The effect of Adelges tsugae, the hemlock woolly adelgid (HWA), on the two hemlocks native to the eastern United States, Tsuga canadensis and Tsuga caroliniana, is all too visible, but surprisingly difficult to quantify. It was recognized as a very serious pest around 1990 when decline and mortality of hemlocks was observed in Connecticut, New Jersey, and Virginia. Extensive stands of hemlock turned from healthy green to gray, and mortality of trees was observed 4 years following infestation by the pest. With no way to control HWA in a forest situation, some hemlock stands were preemptively harvested (photo above). Over time, however, it was recognized that while HWA can quickly cause a dramatic change in the appearance of the hemlock crown, many stands are remarkably resilient with mortality occurring gradually over several years. Therefore, there was time to develop biological and chemical control methods and to gather information on the nature of HWA impacts and their variation in different areas.

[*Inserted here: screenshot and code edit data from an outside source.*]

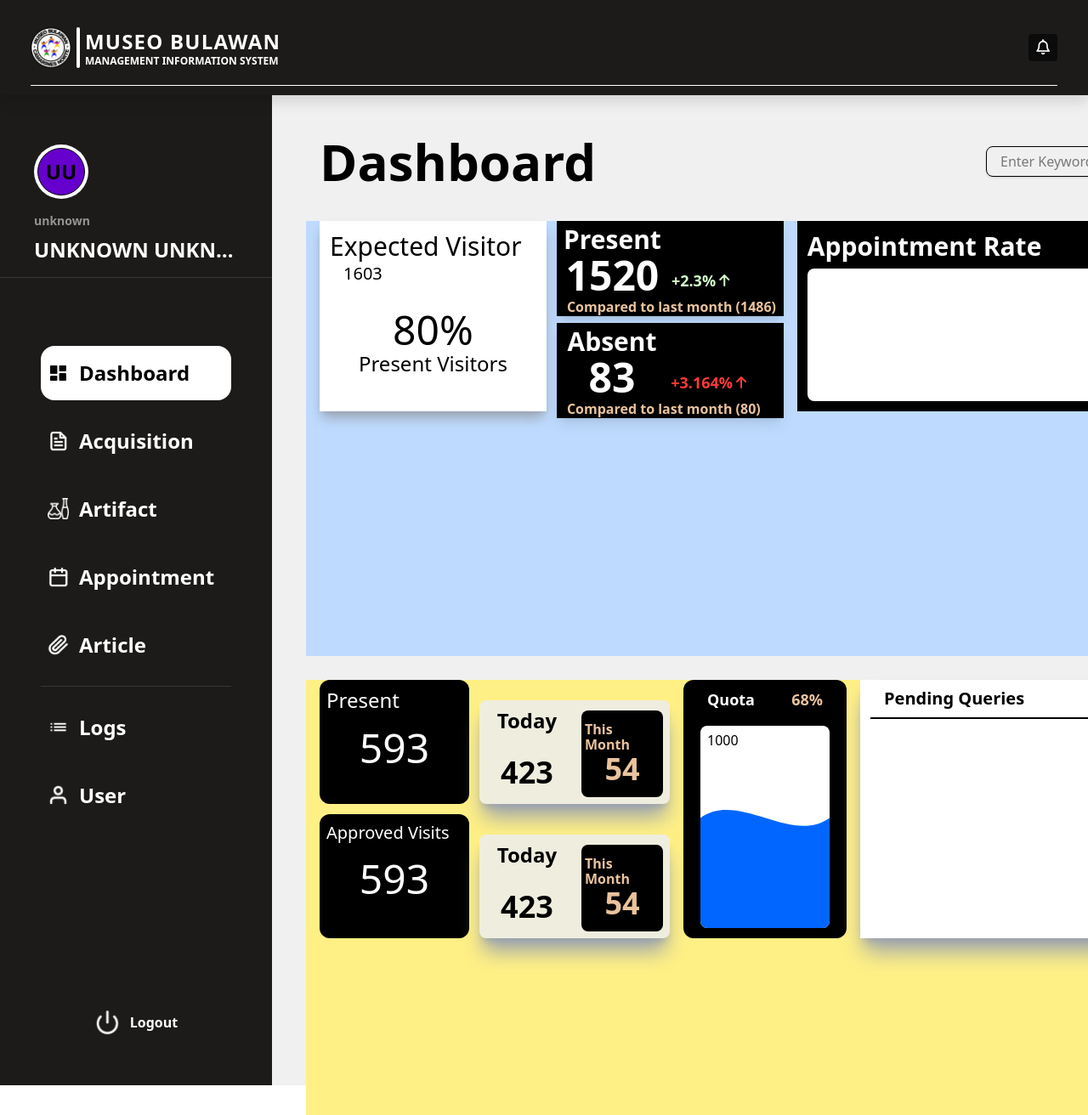
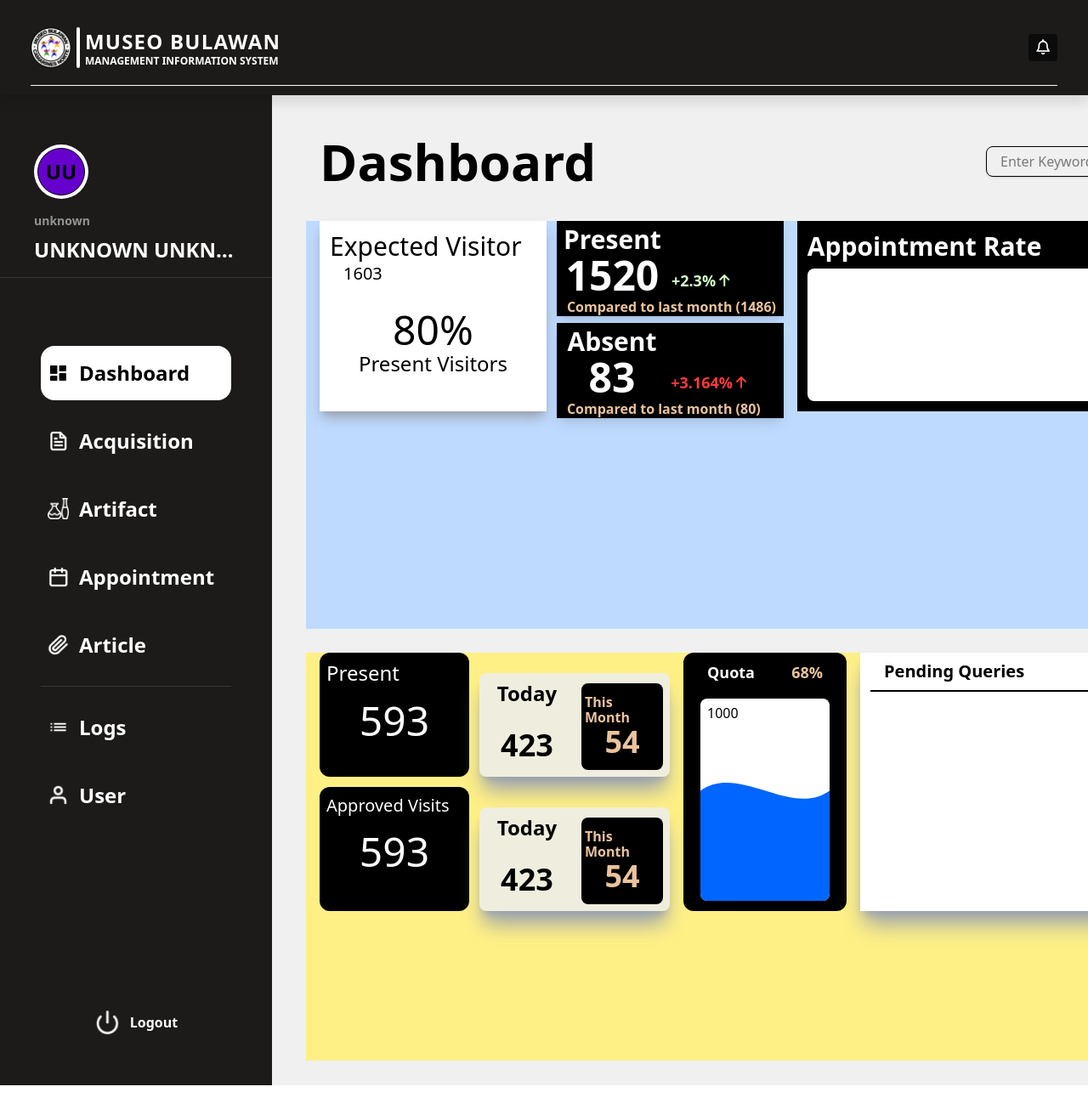
Before and after one commit to k3mosh/Museo-Bulawan-MIS, a React (Vite) app: page /admin/dashboard in a window 1280 px wide. Shown: the top 1312 px of the page at 85% size. After the commit the page ends 1277 px from the top, so only its background shows below. Built offline with nearby package versions, Linux system fonts and the light colour scheme; sample sign-in values are in the browser's storage; a web font is replaced by a local one.

Commit message:
test resize md dashboard v3

```diff
--- a/src/pages/admin/Dashboard.jsx
+++ b/src/pages/admin/Dashboard.jsx
@@ -31,7 +31,7 @@ const Dashboard = () => {
                     </div>
                   </div>
 
-                  <div className='px-4 w-full max-h-[33em] flex mt-5 md:min-h-[32em] bg-blue-200 '>
+                  <div className='px-4 w-full max-h-[33em] flex mt-5 md:min-h-[30em] bg-blue-200 '>
                     <div className='flex flex-col h-full sm:flex sm:flex-col md:flex md:flex-row w-full gap-4'>
 
                       <div className='flex gap-3 h-[14em] w-full sm:max-w-full md:max-w-1/2'>
@@ -101,7 +101,7 @@ const Dashboard = () => {
                       </div>
                   </div>
 
-                  <div className='flex flex-col max-h-[33em] sm:flex sm:flex-col md:flex md:flex-row w-full gap-4 px-4 mt-4  md:min-h-[32em] bg-yellow-200'>
+                  <div className='flex flex-col max-h-[33em] sm:flex sm:flex-col md:flex md:flex-row w-full gap-4 px-4 mt-4  md:min-h-[30em] bg-yellow-200'>
                     <div className='w-full h-[19em] flex  gap-2 sm:gap-3 '>
                       <div className='w-[20em] flex gap-3 sm:w-[26em] ' >
                           <div className='w-[9em] flex flex-col gap-3 text-white sm:min-w-[11em]'>
```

While the Northern Research Station is a leader in research on the biology and management of HWA, other institutions have been at the forefront in defining HWA impacts.
- Ecosystem impacts of HWA
- Hydrological impacts of HWA
- Chelcy R. Ford, Ecologist, U.S. Forest Service, Southern Research Station
- Economic impacts of HWA
- Thomas P. Holmes, Research Forester, U.S. Forest Service, Southern Research Station
To learn more about research recently initiated by the Northern Research Station on impact of HWA, click on the links below.
- Hemlock Woolly Adelgid Effects on Eastern Hemlock Growth and Vulnerability
- Impact of Hemlock Woolly Adelgid on Arthropod Communities
- Hemlock Woolly Adelgid Forest Vegetation Simulator
- Arthropod Biodiversity Assessment for Hemlocks
Last Modified: 09/28/2010